Dec 15 2011
Copper Sun Reading Response
So far, this book has been the most intense, graphic, and exciting writing piece I have ever read as a Literature Circle Book. When I got into reading it, the book became hard to put down. The series of events that Amari encounters are sometimes very shocking and suprisingly very cruel. I had learned about the mistreatment of slaves in elementary school, but I could never had imagined that slaves were treated like savages and animals. I think the thing that most suprised me when finishing the book was how Amari had changed and matured physically, mentally, and emotionally. In the first few chapters the murder of Amari’s tribe seemed to happen all too fast, and I was not surprised by the amount of sorrow and heaviness in her tears and mourning. But, as the story progresses, Amari changes from a careless, head-over-heels in love village girl, into a sniveling, scared girl, and then into a hardened, brave, and determined young woman.
This book is also about moving forward.

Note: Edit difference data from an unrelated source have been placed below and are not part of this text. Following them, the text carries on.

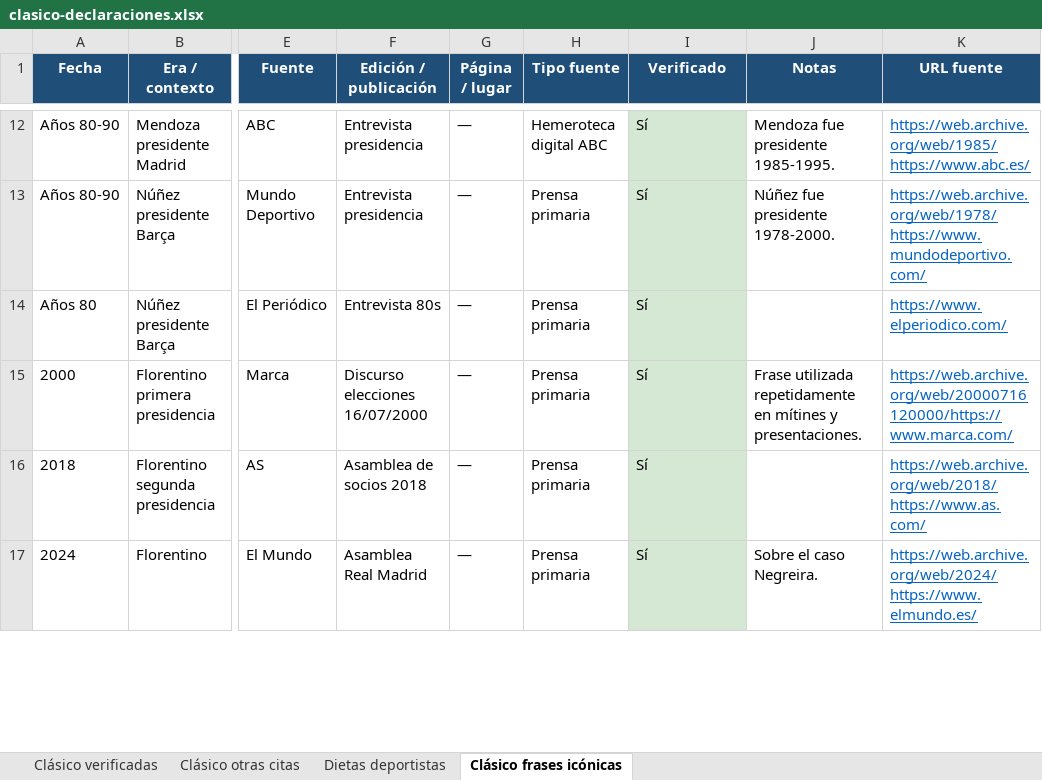
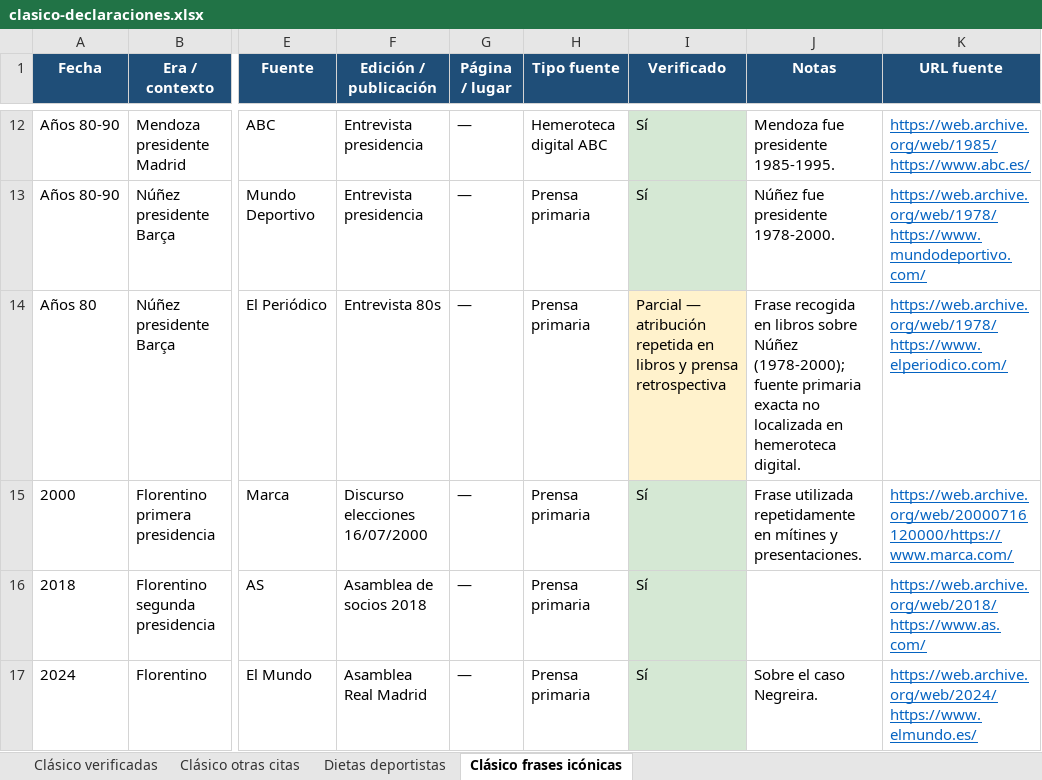
Before and after one commit to danielmirond/discover-alerts, an Excel workbook: docs/clasico-declaraciones.xlsx, sheet Clásico frases icónicas, drawn as a sheet; only a part is shown, gaps mark what is left out; values as stored, in another font and other column widths than the file's, no borders; the diff covers the shown part only; the diff names each change by its address in the sheet, - before the commit and + after, or states it on an @@ line.

```diff
--- a/docs/clasico-declaraciones.xlsx (sheet Clásico frases icónicas)
+++ b/docs/clasico-declaraciones.xlsx (sheet Clásico frases icónicas)
-I14 (Verificado): Sí
+I14 (Verificado): Parcial — atribución repetida en libros y prensa retrospectiva
-I14 fill: #D5E8D4
+I14 fill: #FFF2CC
-J14 (Notas): (empty)
+J14 (Notas): Frase recogida en libros sobre Núñez (1978-2000); fuente primaria exacta no localizada en hemeroteca digital.
-K14 (URL fuente): https://www.elperiodico.com/
+K14 (URL fuente): https://web.archive.org/web/1978/https://www.elperiodico.com/
```
Also changed, not shown: 3 added rows, 3 removed rows, 8 edited cells and cell formats elsewhere in this sheet, sheet Clásico otras citas, docs/declaraciones-deportivas.xlsx, 1 other file.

Sometimes, we should focus on the path that lies ahead of us instead of the path we had already taken. All that matters is the present ,and the future that follows soon after. Amari had to let go of her horrible memory of the death of her village and concentrate on regaining her freedom by getting to San Mose. She also had to take care of Polly and Tidbit, and she didn’t have time to think about the past.